• Required work
Each entry must be given again exactly; images do not belong in the copy.

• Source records

=== Section Start ===

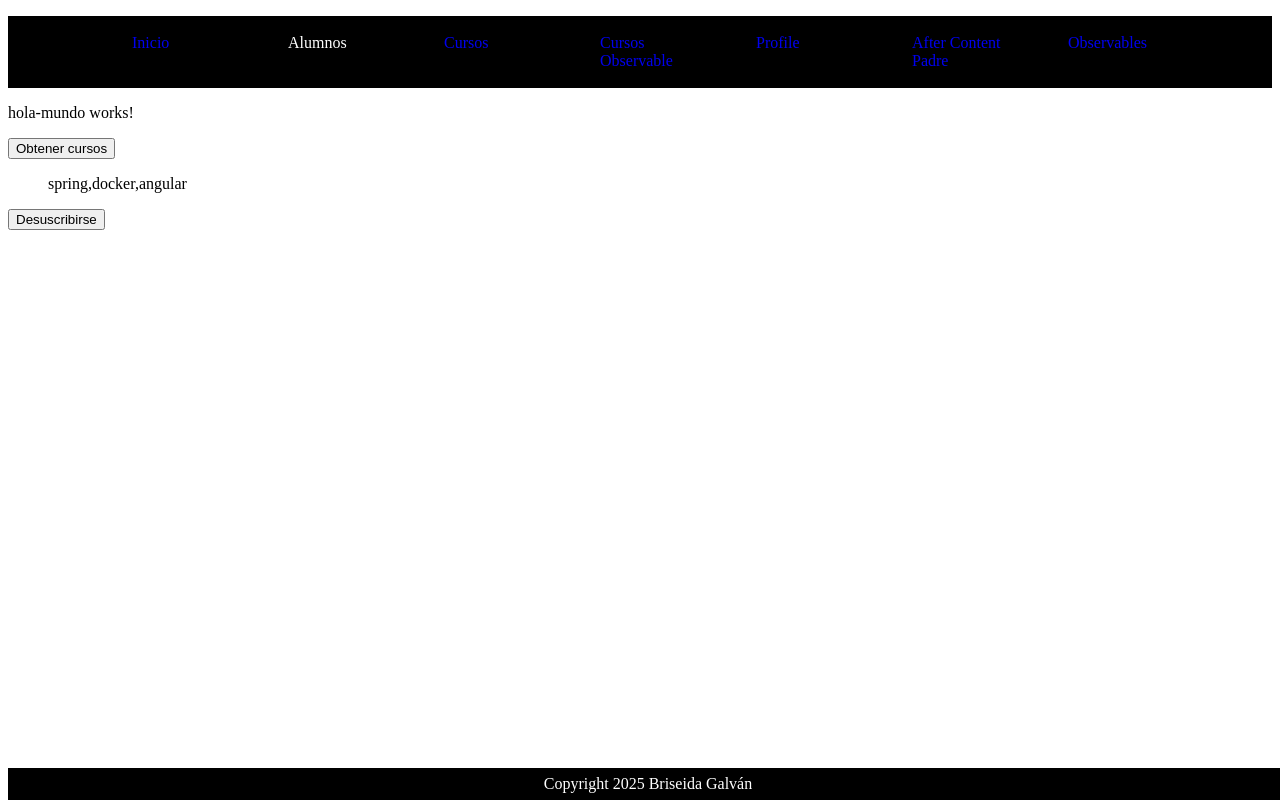
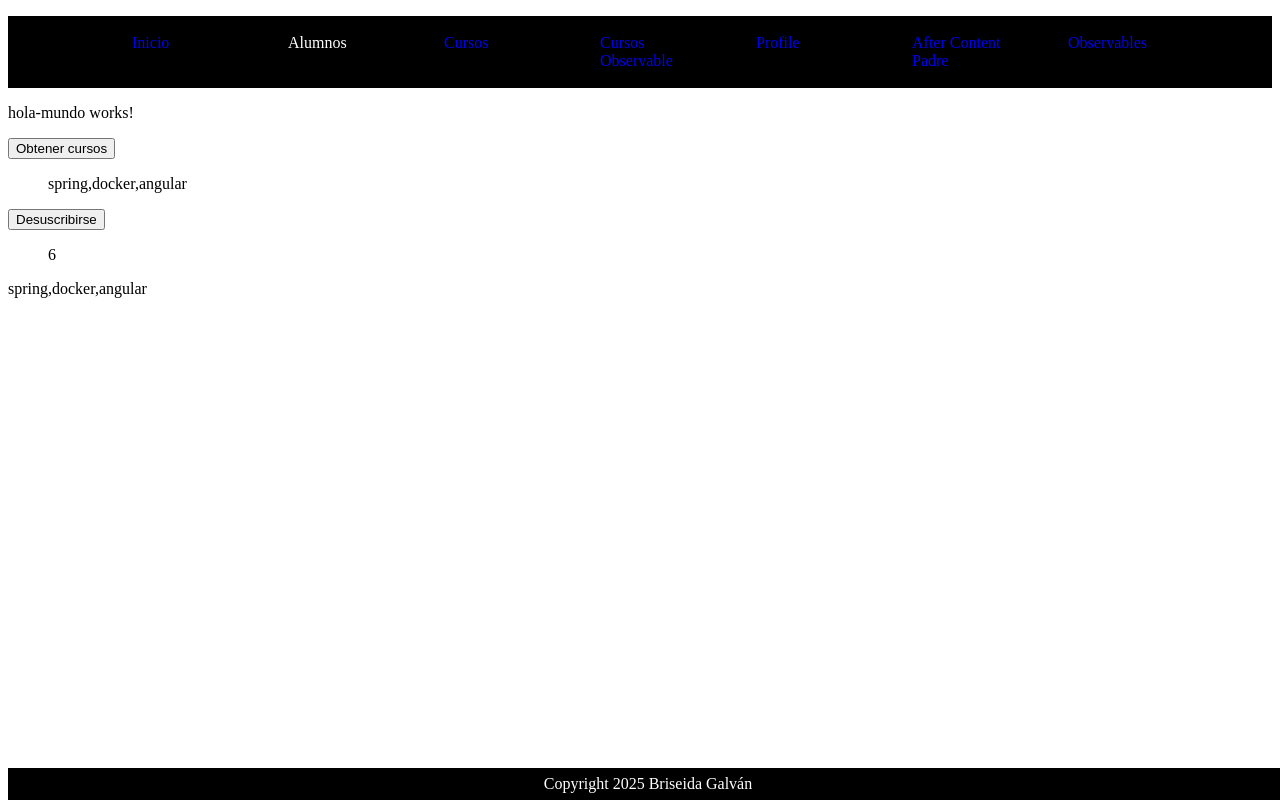
Before and after one commit to briss/dcinternet_angular, an Angular app: page /observables in a window 1280 px wide. Built offline with nearby package versions, Linux system fonts and the light colour scheme.

Commit message:
Ejemplo de observable a signal

```diff
--- a/src/app/observables/hola-mundo/hola-mundo.html
+++ b/src/app/observables/hola-mundo/hola-mundo.html
@@ -9,3 +9,14 @@
 </div>
 
 <button (click)="terminarSuscripcion()">Desuscribirse</button>
+
+<div>
+    <ul>
+        {{ numeros$ | async }}
+    </ul>
+</div>
+
+
+<div>
+    {{ signalForObservable() }}
+</div>
--- a/src/app/observables/hola-mundo/hola-mundo.ts
+++ b/src/app/observables/hola-mundo/hola-mundo.ts
@@ -1,5 +1,6 @@
 import { AsyncPipe } from '@angular/common';
-import { Component } from '@angular/core';
+import { Component, Signal } from '@angular/core';
+import { toSignal } from '@angular/core/rxjs-interop';
 import { Observable, of, Subscriber } from 'rxjs';
 
 @Component({
@@ -27,6 +28,7 @@ export class HolaMundo {
     }, 8000);
   })
   suscripcion:any;
+  signalForObservable = toSignal(this.observable$);
 
   obtenerCursos() {
     this.suscripcion = this.observable$.subscribe({
```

=== Section End ===

• Result for this exercise
Before and after one commit to briss/dcinternet_angular, an Angular app: page /observables in a window 1280 px wide. Built offline with nearby package versions, Linux system fonts and the light colour scheme.

Commit message:
Ejemplo de observable a signal

```diff
--- a/src/app/observables/hola-mundo/hola-mundo.html
+++ b/src/app/observables/hola-mundo/hola-mundo.html
@@ -9,3 +9,14 @@
 </div>
 
 <button (click)="terminarSuscripcion()">Desuscribirse</button>
+
+<div>
+    <ul>
+        {{ numeros$ | async }}
+    </ul>
+</div>
+
+
+<div>
+    {{ signalForObservable() }}
+</div>
--- a/src/app/observables/hola-mundo/hola-mundo.ts
+++ b/src/app/observables/hola-mundo/hola-mundo.ts
@@ -1,5 +1,6 @@
 import { AsyncPipe } from '@angular/common';
-import { Component } from '@angular/core';
+import { Component, Signal } from '@angular/core';
+import { toSignal } from '@angular/core/rxjs-interop';
 import { Observable, of, Subscriber } from 'rxjs';
 
 @Component({
@@ -27,6 +28,7 @@ export class HolaMundo {
     }, 8000);
   })
   suscripcion:any;
+  signalForObservable = toSignal(this.observable$);
 
   obtenerCursos() {
     this.suscripcion = this.observable$.subscribe({
```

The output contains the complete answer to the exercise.